Work required: Scan the records for lines with the word "normal", and copy every such line.

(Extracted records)
______________________________

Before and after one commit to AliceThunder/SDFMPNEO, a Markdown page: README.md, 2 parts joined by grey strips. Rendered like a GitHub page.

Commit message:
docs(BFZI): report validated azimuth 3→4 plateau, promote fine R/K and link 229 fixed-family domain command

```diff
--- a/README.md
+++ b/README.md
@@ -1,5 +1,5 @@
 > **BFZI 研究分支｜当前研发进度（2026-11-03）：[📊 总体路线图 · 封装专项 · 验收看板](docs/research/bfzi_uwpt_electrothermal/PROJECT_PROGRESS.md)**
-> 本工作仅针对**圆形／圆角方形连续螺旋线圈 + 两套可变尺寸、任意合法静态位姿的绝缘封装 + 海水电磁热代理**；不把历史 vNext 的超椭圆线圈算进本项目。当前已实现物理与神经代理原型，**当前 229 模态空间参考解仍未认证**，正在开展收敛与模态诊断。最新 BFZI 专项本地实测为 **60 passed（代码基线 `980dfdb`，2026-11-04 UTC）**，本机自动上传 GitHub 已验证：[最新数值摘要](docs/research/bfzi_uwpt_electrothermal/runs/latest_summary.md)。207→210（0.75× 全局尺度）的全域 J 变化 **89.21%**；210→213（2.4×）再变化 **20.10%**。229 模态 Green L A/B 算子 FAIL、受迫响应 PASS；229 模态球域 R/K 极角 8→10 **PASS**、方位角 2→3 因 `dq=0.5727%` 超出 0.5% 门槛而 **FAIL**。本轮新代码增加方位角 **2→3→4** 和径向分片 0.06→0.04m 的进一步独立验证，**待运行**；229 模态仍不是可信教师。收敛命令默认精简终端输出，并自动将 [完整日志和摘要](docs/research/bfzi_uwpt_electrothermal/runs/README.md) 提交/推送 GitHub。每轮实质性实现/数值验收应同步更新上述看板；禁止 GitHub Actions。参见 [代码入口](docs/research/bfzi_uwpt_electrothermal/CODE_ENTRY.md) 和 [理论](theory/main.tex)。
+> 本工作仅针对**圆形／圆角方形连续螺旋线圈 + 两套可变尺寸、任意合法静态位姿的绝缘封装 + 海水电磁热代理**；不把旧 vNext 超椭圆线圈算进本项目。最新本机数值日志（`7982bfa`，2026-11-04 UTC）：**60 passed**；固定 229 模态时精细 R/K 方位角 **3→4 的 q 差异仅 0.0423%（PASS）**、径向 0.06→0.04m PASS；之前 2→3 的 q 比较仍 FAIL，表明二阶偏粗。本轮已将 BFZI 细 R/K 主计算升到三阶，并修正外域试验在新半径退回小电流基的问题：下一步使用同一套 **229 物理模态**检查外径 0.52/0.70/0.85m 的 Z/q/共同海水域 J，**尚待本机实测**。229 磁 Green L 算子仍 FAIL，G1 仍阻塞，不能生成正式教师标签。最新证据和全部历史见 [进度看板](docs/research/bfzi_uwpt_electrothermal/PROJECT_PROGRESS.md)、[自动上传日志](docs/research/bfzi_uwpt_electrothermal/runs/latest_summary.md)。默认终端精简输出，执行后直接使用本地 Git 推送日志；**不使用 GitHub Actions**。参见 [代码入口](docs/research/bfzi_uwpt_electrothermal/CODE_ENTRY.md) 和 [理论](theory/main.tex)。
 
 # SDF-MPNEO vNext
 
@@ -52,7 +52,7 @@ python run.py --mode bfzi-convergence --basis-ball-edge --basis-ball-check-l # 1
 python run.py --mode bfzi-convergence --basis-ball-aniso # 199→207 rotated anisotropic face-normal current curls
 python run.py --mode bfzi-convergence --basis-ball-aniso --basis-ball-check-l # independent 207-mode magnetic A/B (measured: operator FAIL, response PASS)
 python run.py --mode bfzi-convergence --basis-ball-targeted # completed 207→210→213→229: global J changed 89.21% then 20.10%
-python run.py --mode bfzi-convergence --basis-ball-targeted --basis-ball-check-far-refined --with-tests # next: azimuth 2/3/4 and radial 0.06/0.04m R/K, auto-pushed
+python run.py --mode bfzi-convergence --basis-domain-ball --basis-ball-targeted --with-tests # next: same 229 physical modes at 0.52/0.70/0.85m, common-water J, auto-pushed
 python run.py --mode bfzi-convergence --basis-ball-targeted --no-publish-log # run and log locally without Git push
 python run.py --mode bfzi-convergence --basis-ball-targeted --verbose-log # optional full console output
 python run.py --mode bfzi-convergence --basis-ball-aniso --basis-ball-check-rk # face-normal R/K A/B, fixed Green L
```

______________________________

Finished task:
 python run.py --mode bfzi-convergence --basis-ball-aniso # 199→207 rotated anisotropic face-normal current curls
 python run.py --mode bfzi-convergence --basis-ball-aniso --basis-ball-check-rk # face-normal R/K A/B, fixed Green L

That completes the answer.